When my daughter started kindergarten and I began volunteering in her class, I was quickly overwhelmed by the barrage of questions and stares from her classmates. I decided then and there I would enter each new school year with a one-time Q and A session. It has worked fairly well and even with a school change, the students in my children’s classes usually know me by name and greet me happily. Occasionally I am referred to as “the lady with no arms,” but I kindly tell them they can call me Mrs. Jones.
I find answering the kids’ questions all at once limits me as a distraction in class and lessons the stares and questions from students as I volunteer. As part of my presentation, I usually show the video production, Annae’s Journey, produced by the War Amps of Canada. It shows me doing my hair and make-up, working in the kitchen, grocery shopping, biking and driving using only my feet. Afterwards the kids have the opportunity to ask me their questions.
Many questions have obvious answers and I think, “well, did you see me do that in the video?” but I am not one to discourage a child’s question, so I answer anyway.
I get asked the same questions hundreds of times with the odd creative one and many children have funny and sweet comments, but nothing prepared me for what my own son, Tarek said to me this past September.
The class was watching me push a grocery cart in the video when 6-year-old Tarek leans over to me and whispers, accusingly, “You never push the cart anymore.”
Taken back a little I responded that yes, in fact, I still do when he or his sister aren’t with me. I imagined he was probably thinking, “All this time Elizabeth and I have pushed the cart for you and you can actually do it yourself?”
I suppose he is too young to remember me ever pushing the grocery cart as his older sister took over that duty years ago, but at the same time I felt like saying, “Do I really need to explain bruised ribs to you? Because that is what happens when I push the grocery cart! Believe me; I did this plenty of times during college.”
Instead, I gave him a little smile and hug. Anyone who knows my son knows he is capable of saying very funny, honest and thought provoking things. Although we constantly roll our eyes over him, we love him to death.

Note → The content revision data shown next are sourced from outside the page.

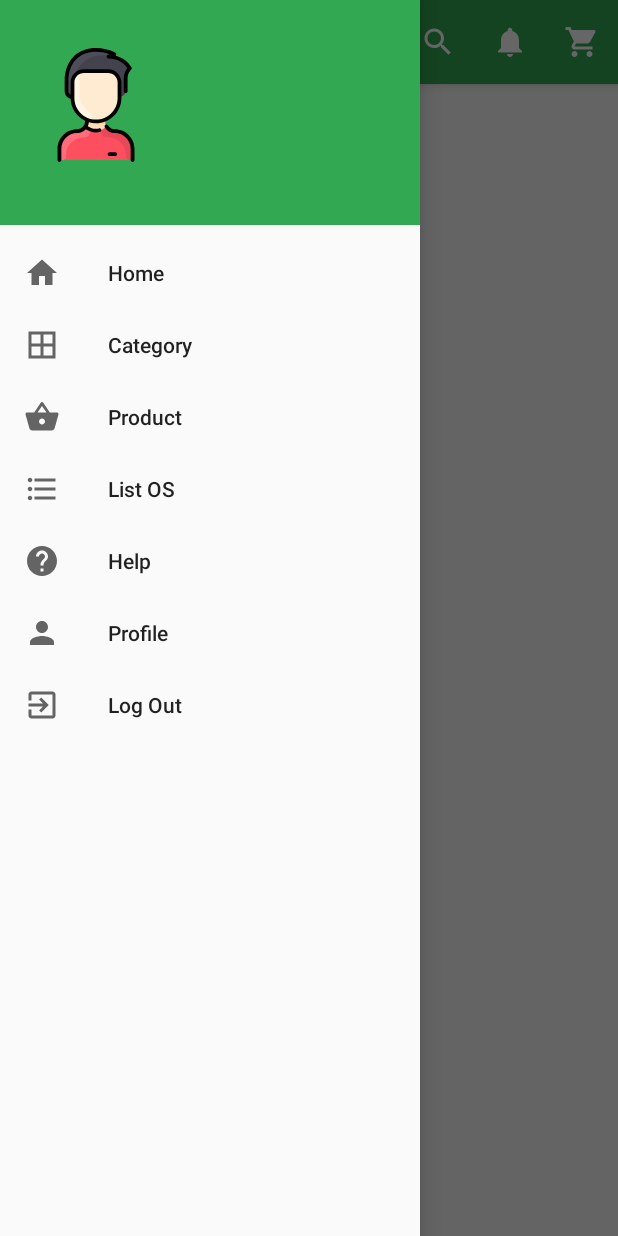
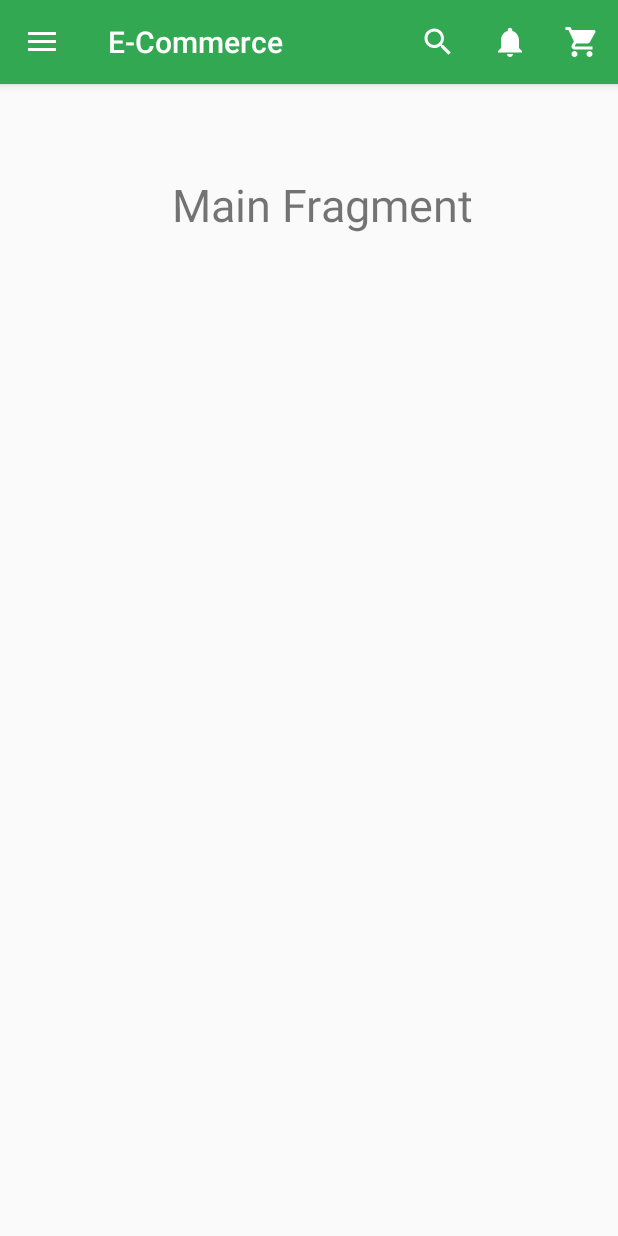
Before and after one commit to rfire12/e-commerce, an Android app: the MainActivity screen opened directly, with no data from a screen before it, after a tap on "Home", on a phone screen of 412 x 824 dp. Run offline under Robolectric (Android 15) with nearby library versions, the phone set to English and light mode, and no system bars; 1 other tap on this screen came first.

Commit message:
add drawer items fragments

```diff
--- a/app/build.gradle
+++ b/app/build.gradle
@@ -29,6 +29,7 @@ dependencies {
     implementation 'com.google.android.material:material:1.2.1'
     implementation "androidx.recyclerview:recyclerview:1.1.0"
     implementation 'com.squareup.retrofit2:retrofit:2.9.0'
+    implementation 'androidx.legacy:legacy-support-v4:1.0.0'
     testImplementation 'junit:junit:4.12'
     androidTestImplementation 'androidx.test.ext:junit:1.1.2'
     androidTestImplementation 'androidx.test.espresso:espresso-core:3.3.0'
--- a/app/src/main/java/com/example/e_commerce/Activities/MainActivity.java
+++ b/app/src/main/java/com/example/e_commerce/Activities/MainActivity.java
@@ -1,37 +1,47 @@
 package com.example.e_commerce.Activities;
 
+import androidx.annotation.NonNull;
 import androidx.appcompat.app.ActionBarDrawerToggle;
 import androidx.appcompat.app.AppCompatActivity;
 
 import android.os.Bundle;
 import android.view.Menu;
 import android.view.MenuInflater;
+import android.view.MenuItem;
 
 import androidx.appcompat.widget.Toolbar;
 import androidx.core.view.GravityCompat;
 import androidx.drawerlayout.widget.DrawerLayout;
+import androidx.fragment.app.Fragment;
+import androidx.fragment.app.FragmentManager;
 
+import com.example.e_commerce.Fragments.CategoryListFragment;
+import com.example.e_commerce.Fragments.MainFragment;
+import com.example.e_commerce.Fragments.ProductListFragment;
+import com.example.e_commerce.Fragments.ProfileFragment;
 import com.example.e_commerce.R;
+import com.google.android.material.navigation.NavigationView;
 
-public class MainActivity extends AppCompatActivity {
+public class MainActivity extends AppCompatActivity implements NavigationView.OnNavigationItemSelectedListener
+{
 
     private Toolbar toolbar;
     private DrawerLayout drawer;
+    private NavigationView navigationView;
+
+    private FragmentManager fragmentManager;
+
 
     @Override
     protected void onCreate(Bundle savedInstanceState) {
         super.onCreate(savedInstanceState);
         setContentView(R.layout.activity_main);
 
-        toolbar = findViewById(R.id.toolbar);
-        setSupportActionBar(toolbar);
+        loadDrawer();
+        loadMainFragment();
 
-        drawer = findViewById(R.id.drawer);
 
-        ActionBarDrawerToggle toggle = new ActionBarDrawerToggle(this, drawer, toolbar,
-                R.string.nav_open, R.string.nav_close);
-        drawer.addDrawerListener(toggle);
-        toggle.syncState();
+
     }
 
     @Override
@@ -41,6 +51,7 @@ public class MainActivity extends AppCompatActivity {
         return true;
     }
 
+    // It can also be called to close the drawer
     @Override
     public void onBackPressed() {
         if (drawer.isDrawerOpen(GravityCompat.START)) {
@@ -49,4 +60,57 @@ public class MainActivity extends AppCompatActivity {
             super.onBackPressed();
         }
     }
+
+    public void loadDrawer() {
+        toolbar = findViewById(R.id.toolbar);
+        setSupportActionBar(toolbar);
+
+        drawer = findViewById(R.id.drawer);
+        navigationView = findViewById(R.id.nav);
+        navigationView.setNavigationItemSelectedListener(this);
+
+        ActionBarDrawerToggle toggle = new ActionBarDrawerToggle(this, drawer, toolbar,
+                R.string.nav_open, R.string.nav_close);
+        drawer.addDrawerListener(toggle);
+        toggle.syncState();
+    }
+
+    public void loadMainFragment() {
+        fragmentManager = getSupportFragmentManager();
+        fragmentManager
+                .beginTransaction()
+                .add(R.id.frame_container, new MainFragment())
+                .commit();
+    }
+
+    @Override
+    public boolean onNavigationItemSelected(@NonNull MenuItem item) {
+        fragmentManager = getSupportFragmentManager();
+        Fragment newFragment = new MainFragment(); // Default to home fragment
+
+        switch ( item.getItemId() ) {
+            case R.id.category_drawer:
+                newFragment = new CategoryListFragment();
+                break;
+            case R.id.product_drawer:
+                newFragment = new ProductListFragment();
+                break;
+            case R.id.profile_drawer:
+                newFragment = new ProfileFragment();
+                break;
+            case R.id.logout_drawer:
+                System.out.println("Close session");
+                break;
+        }
+
+        fragmentManager
+                .beginTransaction()
+                .replace(R.id.frame_container, newFragment)
+                .commit();
+
+        // Close drawer after click on a drawer item
+        onBackPressed();
+
+        return false;
+    }
 }
--- /dev/null
+++ b/app/src/main/java/com/example/e_commerce/Fragments/MainFragment.java
@@ -0,0 +1,21 @@
+package com.example.e_commerce.Fragments;
+
+import android.os.Bundle;
+import android.view.LayoutInflater;
+import android.view.View;
+import android.view.ViewGroup;
+
+import androidx.annotation.NonNull;
+import androidx.annotation.Nullable;
+import androidx.fragment.app.Fragment;
+
+import com.example.e_commerce.R;
+
+public class MainFragment extends Fragment {
+
+    @Nullable
+    @Override
+    public View onCreateView(@NonNull LayoutInflater inflater, @Nullable ViewGroup container, @Nullable Bundle savedInstanceState) {
+        return inflater.inflate(R.layout.main_fragment, container, false);
+    }
+}
--- /dev/null
+++ b/app/src/main/res/layout/main_fragment.xml
@@ -0,0 +1,20 @@
+<?xml version="1.0" encoding="utf-8"?>
+<androidx.constraintlayout.widget.ConstraintLayout
+    xmlns:android="http://schemas.android.com/apk/res/android"
+    xmlns:app="http://schemas.android.com/apk/res-auto"
+    xmlns:tools="http://schemas.android.com/tools"
+    android:layout_width="match_parent"
+    android:layout_height="match_parent">
+
+    <TextView
+        android:id="@+id/textView7"
+        android:layout_width="203dp"
+        android:layout_height="78dp"
+        android:layout_marginTop="60dp"
+        android:text="@string/main_fragment"
+        android:textSize="30sp"
+        app:layout_constraintEnd_toEndOf="parent"
+        app:layout_constraintHorizontal_bias="0.548"
+        app:layout_constraintStart_toStartOf="parent"
+        app:layout_constraintTop_toTopOf="parent" />
+</androidx.constraintlayout.widget.ConstraintLayout>
--- a/app/src/main/res/menu/drawer.xml
+++ b/app/src/main/res/menu/drawer.xml
@@ -4,34 +4,34 @@
     tools:showIn="navigation_view">
     <group android:checkableBehavior="single">
         <item
-            android:id="@+id/home_toolbar"
+            android:id="@+id/home_drawer"
             android:icon="@drawable/ic_home"
             android:title="Home" />
         <item
-            android:id="@+id/category_toolbar"
+            android:id="@+id/category_drawer"
             android:icon="@drawable/ic_category"
             android:title="Category" />
         <item
-            android:id="@+id/product_toolbar"
+            android:id="@+id/product_drawer"
             android:icon="@drawable/ic_product"
             android:title="Product" />
         <item
-            android:id="@+id/list_os_toolbar"
+            android:id="@+id/list_os_drawer"
             android:icon="@drawable/ic_list"
             android:title="List OS" />
     </group>
 
     <group android:checkableBehavior="single">
         <item
-            android:id="@+id/help_toolbar"
+            android:id="@+id/help_drawer"
             android:icon="@drawable/ic_help"
             android:title="Help" />
         <item
-            android:id="@+id/profile_toolbar"
+            android:id="@+id/profile_drawer"
             android:icon="@drawable/ic_profile"
             android:title="Profile" />
         <item
-            android:id="@+id/logout_toolbar"
+            android:id="@+id/logout_drawer"
             android:icon="@drawable/ic_logout"
             android:title="Log Out" />
     </group>
--- a/app/src/main/res/values/strings.xml
+++ b/app/src/main/res/values/strings.xml
@@ -22,5 +22,6 @@
     <string name="product_name">Product Name</string>
     <string name="price">Price</string>
     <string name="description">Description</string>
+    <string name="main_fragment">Main Fragment</string>
 
 </resources>
```
Also changed, not shown: app/src/main/java/com/example/e_commerce/Fragments/CategoryListFragment.java (added, +21 -0 lines), app/src/main/java/com/example/e_commerce/Fragments/ProductListFragment.java (added, +21 -0 lines), app/src/main/java/com/example/e_commerce/Fragments/ProfileFragment.java (added, +21 -0 lines), app/src/main/res/layout/category_list_fragment.xml (added, +19 -0 lines), app/src/main/res/layout/product_list_fragment.xml (added, +19 -0 lines), app/src/main/res/layout/profile_fragment.xml (added, +20 -0 lines).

So in this moment of being caught red-handed, or more appropriately, “red-footed”, I think he realized that his mom is in fact, very independent. Perhaps we have gotten so used to the way we do things in our home that it never occurred to me to tell my children about the days I lived independently on my own.
Like any regular family, we all lean on each other and expect everyone to pitch in. I am certainly not chilling on the sideline sipping a soda while the rest of my family works.
I just didn’t realize my kids thought when I abstained from something, it meant I couldn’t do it, which is a far cry from the truth.
In the future, I need to be more mindful when I ask my children to help or when they see their dad do something for me, that it is being done out of love and in the spirit of helping. For the record, I am very independent, I can push the grocery cart or change the laundry or do up my seat belt but at the cost of time, ease and sometimes pain. And for goodness sakes, if pitching in takes the strain off my joints, saves my poor ribs and makes me a happier mom; I am all for that!